Every map is full of little sidequests, riddles and bosses that are worth exploring, with added randomly generated islands that come with their own challenges and will keep the game interesting long after you've finished the main quest. The ultimate reward for building and fighting through the campaign are up to four of those randomly generated biomes for free building, and there will be a long line of tools, functions and items left to unlock.
It unfortunately lacks any real challenge when it comes to combat or survival, and it's really hard to mess up. The control scheme is not always your friend, especially when you need precision or want to work on something fast. I spend a lot more time erasing mistakes or hitting the wrong thing than I should have, and the camera is not always on your side, either.
DQB2 is also still one of the chattiest games I've ever played. Even the save function comes with text box after unnecessary text box that need to be clicked away. Every little achievement has to be discussed, explained and commented on by every NPC who is involved; every small step of every quest will have epic explanations of the most mundane details; debating what happened, even though everyone was present, wondering what it means even though it has no meaning and pointing out the obvious in text box after text box will challenge you in all the wrong ways.

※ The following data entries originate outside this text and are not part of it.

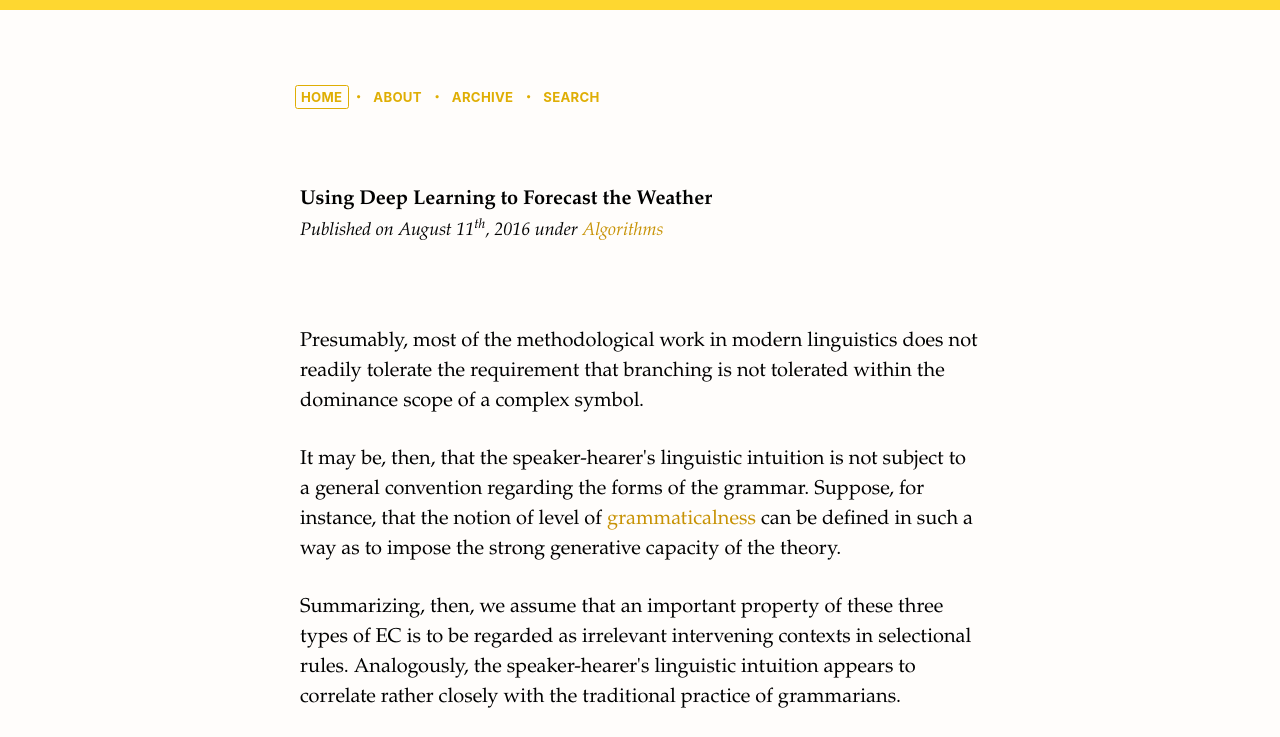
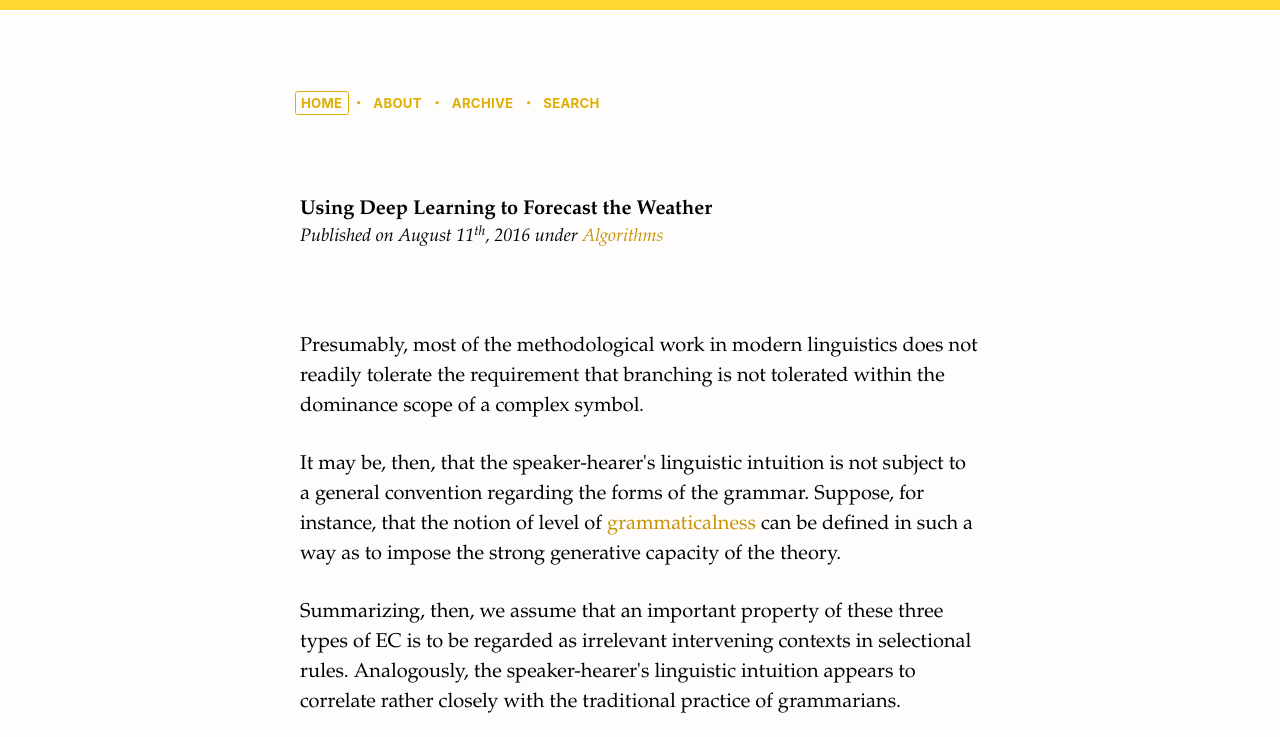
Before and after one commit to themichaelyang/themichaelyang.github.io-2020, a plain HTML site: page blog-new.html in a window 1280 px wide. Shown: the top 737 px of the page. Drawn offline with nearby package versions, Linux system fonts and the light colour scheme.

Commit message:
updated spacing of navbar and header text

```diff
--- a/blog-new.html
+++ b/blog-new.html
@@ -30,7 +30,7 @@
   <article>
     <header>
       <h1>Using Deep Learning to Forecast the Weather</h1>
-      <span class='pub-info'>Published on <time pubdate datetime="2016-8-11">August 11<sup>th</sup>, 2016</time> under <a href="">Algorithms</a></span>
+      <div class='pub-info'>Published on <time pubdate datetime="2016-8-11">August 11<sup>th</sup>, 2016</time> under <a href="">Algorithms</a></div>
     </header>
     <section>
       <p>
--- a/stylesheets/blog-new.scss
+++ b/stylesheets/blog-new.scss
@@ -44,6 +44,7 @@ body {
 h1 {
   font-size: $base-font-size;
   margin: 0em 0;
+  line-height: 1.4em;
 }
 
 header {
@@ -54,6 +55,7 @@ header {
 .pub-info {
   font-style: italic;
   font-size: 0.9em;
+  line-height: 1.5em;
 }
 
 a {
@@ -82,6 +84,7 @@ p {
   margin: 4rem 0;
   position: relative;
   right: 0.4em;
+  line-height: 2em;
   @include aligned-container();
   ul {
     list-style: none;
```
Also changed, not shown: stylesheets/blog-new.css.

Every NPC will also have exactly one punchline, equivalent to the worst dad jokes out there, and they won't stop torturing you with it until you find yourself suffering from some sort of comedian Stockholm Syndrome; you will fall in love with them because you won't be allowed to kill them, and they just don't go away, and they just don't stop.
And unfortunately one of the main weaknesses is still there: The main antagonist IS the most antagonizing character I've seen in at least 10 years because whenever things get interesting he will appear with long lines of repetetive ramblings that are unskipable and will bring the whole world to a stop for minutes. Those monologues are displayed in total silence; it's a little bit like someone pressing the pause button whenever there's a climactic moment in a movie, and you have to wait until he returns from whatever he was doing.
Despite that the endgame is just hillarious and doesn't only come with a twist to the story, but also the whole formula. It gave me my favorite videogame vehicle in a long time and some unforgetable moments where even the dialogue becomes fun reading. Overall I'm glad I gave this another chance, and if the concept sounds interesting to you, it's well worth the buy.… Full Review »